The other day here on the blog I wrote about Brian McLaren, a leader of the "emerging curch" movement, after hearing him speak in Kansas City. Rachel Zoll of the Associated Press has done this interesting interview with him that I think will be a good follow-up to what I wrote. I'm not sure just where this movement is going, but I think it's good for Christianity to have upstart groups within it to continue challenging people to think through how to live out their faith now.
* * *
STRUGGLING WITH SEXUALITY ISSUES
The issue of how religious communities treat matters of human sexuality never seems to go away, and probably never will.
But I sometimes think that all the energy that goes into this complicated matter could be better spent meeting the needs of people who are in various kinds of trouble. That is not to deny the importance of these sexuality questions. Rather, it's to express my frustration that we seem unable to settle things enough to move on.
A new example of the energy being put into this is an effort called "Clergy Call 2009" being launched by the Human Rights Campaign. The idea is to train clergy to be leaders in the struggle for equality in faith communities for gays and lesbians as well as people who are bisexual or transgender.
I certainly support that idea because, as my regular readers know, I believe, from a Christian perspective, that people of all sexual orientations should be welcome into the church and, when otherwise qualified, be eligible to be ordained to ministry. Yes, yes, I know that many people disagree with me, including, officially, my own denomination, the Presbyterian Church (USA). But I am persuaded, after considerable exegetical work, that the Bible should not be used as a weapon in this debate because it essentially has nothing to say about what, today, we are coming to understand as sexual orientation.

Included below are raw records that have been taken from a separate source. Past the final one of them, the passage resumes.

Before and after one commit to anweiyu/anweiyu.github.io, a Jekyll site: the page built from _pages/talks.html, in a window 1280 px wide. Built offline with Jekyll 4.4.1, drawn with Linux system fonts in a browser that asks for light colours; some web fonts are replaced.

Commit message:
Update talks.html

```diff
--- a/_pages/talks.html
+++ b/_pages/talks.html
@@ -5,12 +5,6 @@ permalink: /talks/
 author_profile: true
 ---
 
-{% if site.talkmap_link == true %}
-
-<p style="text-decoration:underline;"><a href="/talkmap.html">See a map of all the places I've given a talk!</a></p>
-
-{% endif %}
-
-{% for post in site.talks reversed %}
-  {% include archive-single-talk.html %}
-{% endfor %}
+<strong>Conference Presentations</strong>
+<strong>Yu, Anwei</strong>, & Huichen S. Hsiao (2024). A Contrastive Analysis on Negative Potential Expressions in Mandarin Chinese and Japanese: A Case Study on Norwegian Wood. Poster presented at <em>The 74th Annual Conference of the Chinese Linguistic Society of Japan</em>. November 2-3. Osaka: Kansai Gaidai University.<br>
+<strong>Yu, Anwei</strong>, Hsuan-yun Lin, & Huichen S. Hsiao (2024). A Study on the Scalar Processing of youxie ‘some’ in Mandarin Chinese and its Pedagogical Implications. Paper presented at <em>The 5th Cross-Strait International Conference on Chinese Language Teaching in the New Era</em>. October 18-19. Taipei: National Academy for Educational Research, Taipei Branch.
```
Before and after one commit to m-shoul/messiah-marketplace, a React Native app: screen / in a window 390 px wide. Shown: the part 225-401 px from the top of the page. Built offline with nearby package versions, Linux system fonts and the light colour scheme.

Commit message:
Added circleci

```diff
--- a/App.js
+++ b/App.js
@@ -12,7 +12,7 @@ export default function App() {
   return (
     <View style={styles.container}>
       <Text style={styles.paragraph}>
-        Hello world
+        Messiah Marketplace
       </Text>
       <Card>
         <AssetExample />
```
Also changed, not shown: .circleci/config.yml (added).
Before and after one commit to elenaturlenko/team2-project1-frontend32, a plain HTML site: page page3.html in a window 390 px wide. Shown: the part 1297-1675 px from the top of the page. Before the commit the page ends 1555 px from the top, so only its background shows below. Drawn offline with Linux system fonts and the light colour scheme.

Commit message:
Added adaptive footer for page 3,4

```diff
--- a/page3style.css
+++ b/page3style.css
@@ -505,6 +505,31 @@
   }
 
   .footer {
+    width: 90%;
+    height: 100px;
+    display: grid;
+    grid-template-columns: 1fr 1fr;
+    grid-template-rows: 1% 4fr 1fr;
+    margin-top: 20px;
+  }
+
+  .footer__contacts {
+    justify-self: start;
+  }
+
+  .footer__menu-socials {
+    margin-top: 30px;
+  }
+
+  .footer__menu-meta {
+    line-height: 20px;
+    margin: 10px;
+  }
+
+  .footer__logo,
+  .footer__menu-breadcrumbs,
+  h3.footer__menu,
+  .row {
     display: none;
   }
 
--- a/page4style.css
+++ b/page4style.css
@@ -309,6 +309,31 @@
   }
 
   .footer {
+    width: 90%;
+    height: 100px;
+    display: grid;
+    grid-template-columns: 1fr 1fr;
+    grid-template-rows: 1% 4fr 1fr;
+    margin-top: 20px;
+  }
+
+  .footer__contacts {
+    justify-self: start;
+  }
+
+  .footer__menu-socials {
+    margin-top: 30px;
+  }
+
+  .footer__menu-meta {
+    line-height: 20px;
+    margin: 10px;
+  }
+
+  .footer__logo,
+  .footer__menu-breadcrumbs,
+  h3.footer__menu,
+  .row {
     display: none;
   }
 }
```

Still, as I say, I wish we could get past this and focus on ministry.
Just to see a larger picture, let me also say that a great deal of energy has been expended in trying to get gays and lesbians to change their sexual orientation and be straight. The idea is that homosexuality is a syndrome, a choice, a sin, a disorder that can be healed or changed through "reparative therapy," as it's sometimes known. This book deals with it, as does this one. And there are ministries aimed at making people ex-gays. The American Psychological Associaton more than 10 years ago adopted a resolution affirming that homosexuality is not a mental disorder and expressing ethical concerns about such therapy.
My instinct and call is to stand with people experiencing discrimination and religious oppression, and I try to do that. I just wish all of this weren't such an issue.
* * *
P.S.: Sen. Barack Obama's church, Trinity UCC in Chicago, has started a blog to give the world a view of the congregation from the inside. Click here to read it. And tell us what you think.
To read my latest Kansas City Star work, click here. (My column tomorrow will be about interfaith heroes.)